Microsoft, already a backer of OpenAI, ramped up its support to the tune of billions of dollars and began sprinkling AI stardust over its search engine Bing.
The early reviews were good and suddenly, for the first time this century, Google seemed to have a genuine competitor.
Google quickly unveiled its own chatbot -- named Bard in honour of William Shakespeare -- and Walker conceded that rapid advances with chatbots had influenced his company.
"I would say the rise of AI chatbots accelerated our work and expanded popular acceptance of AI in a more visible way, and we have doubled down on our work," he said.
'Always a balance'
But Google is no longer a bold startup. It is a sprawling trillion-dollar global entity with many divisions and stakeholders.
In recent times it has become more notable for its cautious approach to new technology rather than for pushing the boundaries.
And Walker, who joined Google in 2006 and heads its legal and policy teams, chose his words carefully on AI's potential to upend the search engine market.
"It's always a balance because some of these new AI tools are not always as accurate as traditional search," he said.
AI tools like ChatGPT are known to invent details of people's lives, cite fake academic papers or pass off their own creations as fact.
"So we need to make sure to use our traditional experience in search to ground the results in accurate, authoritative information," said Walker.
"So we are blending AI into search -- what we call a search generative experience -- to have the best of both worlds."
Google's current difficulties go further than competition in the AI space, however.
A high-profile trial in the United States is probing its dominance of the search market.
Among the most damaging revelations has been that Google pays billions to Apple to ensure it continues as the default engine on its products.

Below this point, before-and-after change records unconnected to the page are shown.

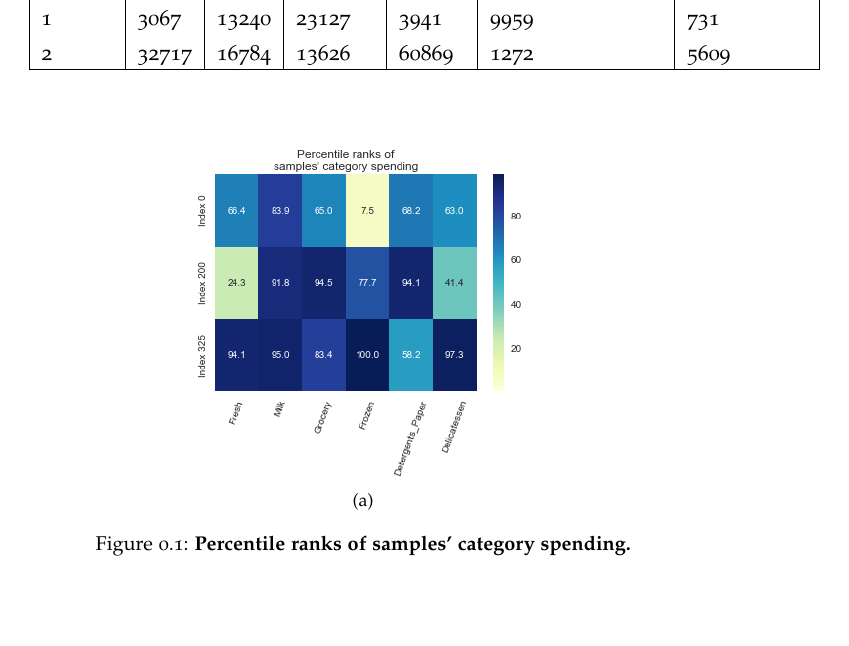
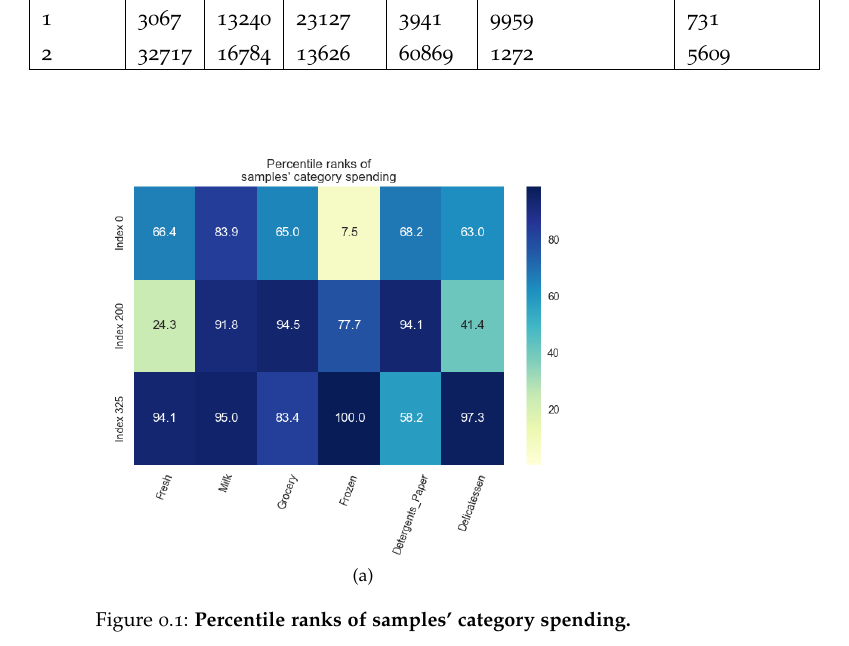
Before and after one commit to omoju/creatingCustomerSegments, a LaTeX thesis (report/report.tex): part of page 4 of 13, cut so that both start at the same text, the shorter picture padded with empty space. Compiled offline with pdfLaTeX; a missing font is replaced by an installed copy or a similar font; an older LaTeX class or package is replaced by its successor.

Commit message:
docs: update

```diff
--- a/report/report.tex
+++ b/report/report.tex
@@ -184,7 +184,7 @@ To gain a better understanding of the customers and how their data will transfor
 \begin{figure}[!hbtp]
 \centering
     \subfloat[]{%
-    \includegraphics[width=0.5\textwidth]{figures/percentileRanksSampleSpending}
+    \includegraphics[width=0.9\textwidth]{figures/percentileRanksSampleSpending}
     \label{percentileRanksSampleSpending}}
 
     \caption{\textbf{Percentile ranks of samples' category spending. }}
```
Also changed, not shown: report/figures/percentileRanksSampleSpending.png, report/report.pdf, report/report.tex (4 more changed lines), 1 other file.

Walker was sanguine, though, saying the case has given his firm the chance to show that users choose Google "because they want to, not because they have to".
He said Google worked with other platforms to make it easier for users to find their products.

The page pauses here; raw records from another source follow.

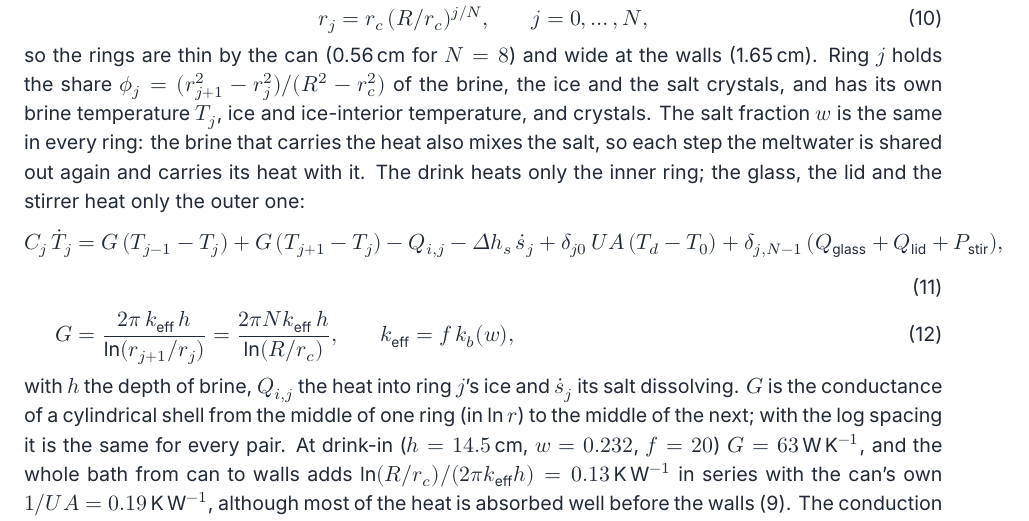
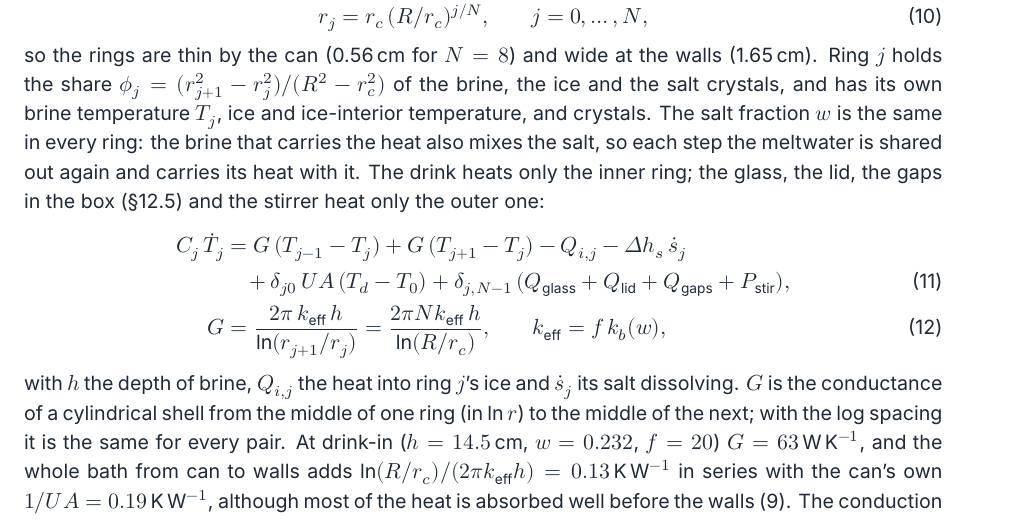
Before and after one commit to darkpyxlz/sypt, a LaTeX document (b8-cold-drink/B8-salted-ice-bath.tex): part of page 12 of 15, cut so that both start at the same text. Compiled offline with XeLaTeX; a missing font is replaced by an installed copy or a similar font.

Commit message:
Split the ring equation over two lines and add the box's gaps to it
Co-Authored-By: Claude Opus 5.5 <noreply@anthropic.com>
Claude-Session: https://claude.ai/code/session_011bmbGj32HULoKbr1o32DkT

```diff
--- a/b8-cold-drink/B8-salted-ice-bath.tex
+++ b/b8-cold-drink/B8-salted-ice-bath.tex
@@ -653,10 +653,12 @@ holds the share $\phi_j = (r_{j+1}^2 - r_j^2)/(R^2 - r_c^2)$ of the brine, the i
 crystals, and has its own brine temperature $T_j$, ice and ice-interior temperature, and crystals.
 The salt fraction $w$ is the same in every ring: the brine that carries the heat also mixes the
 salt, so each step the meltwater is shared out again and carries its heat with it. The drink
-heats only the inner ring; the glass, the lid and the stirrer heat only the outer one:
+heats only the inner ring; the glass, the lid, the gaps in the box (§\ref{sec:box}) and the stirrer
+heat only the outer one:
 \begin{align}
-C_j\,\dot T_j &= G\,(T_{j-1} - T_j) + G\,(T_{j+1} - T_j) - Q_{i,j} - \Delta h_s\,\dot s_j
-  + \delta_{j0}\,UA\,(T_d - T_0) + \delta_{j,N-1}\,(Q_{\text{glass}} + Q_{\text{lid}} + P_{\text{stir}}),
+C_j\,\dot T_j &= G\,(T_{j-1} - T_j) + G\,(T_{j+1} - T_j) - Q_{i,j} - \Delta h_s\,\dot s_j \notag\\
+  &\quad + \delta_{j0}\,UA\,(T_d - T_0)
+  + \delta_{j,N-1}\,(Q_{\text{glass}} + Q_{\text{lid}} + Q_{\text{gaps}} + P_{\text{stir}}),
   \label{eq:ring}\\
 G &= \frac{2\pi\,k_{\text{eff}}\,h}{\ln(r_{j+1}/r_j)} = \frac{2\pi N k_{\text{eff}}\,h}{\ln(R/r_c)},
   \qquad k_{\text{eff}} = f\,k_b(w),
```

"We hope the court will agree with this," he said. "We'll probably find out in the spring of next year."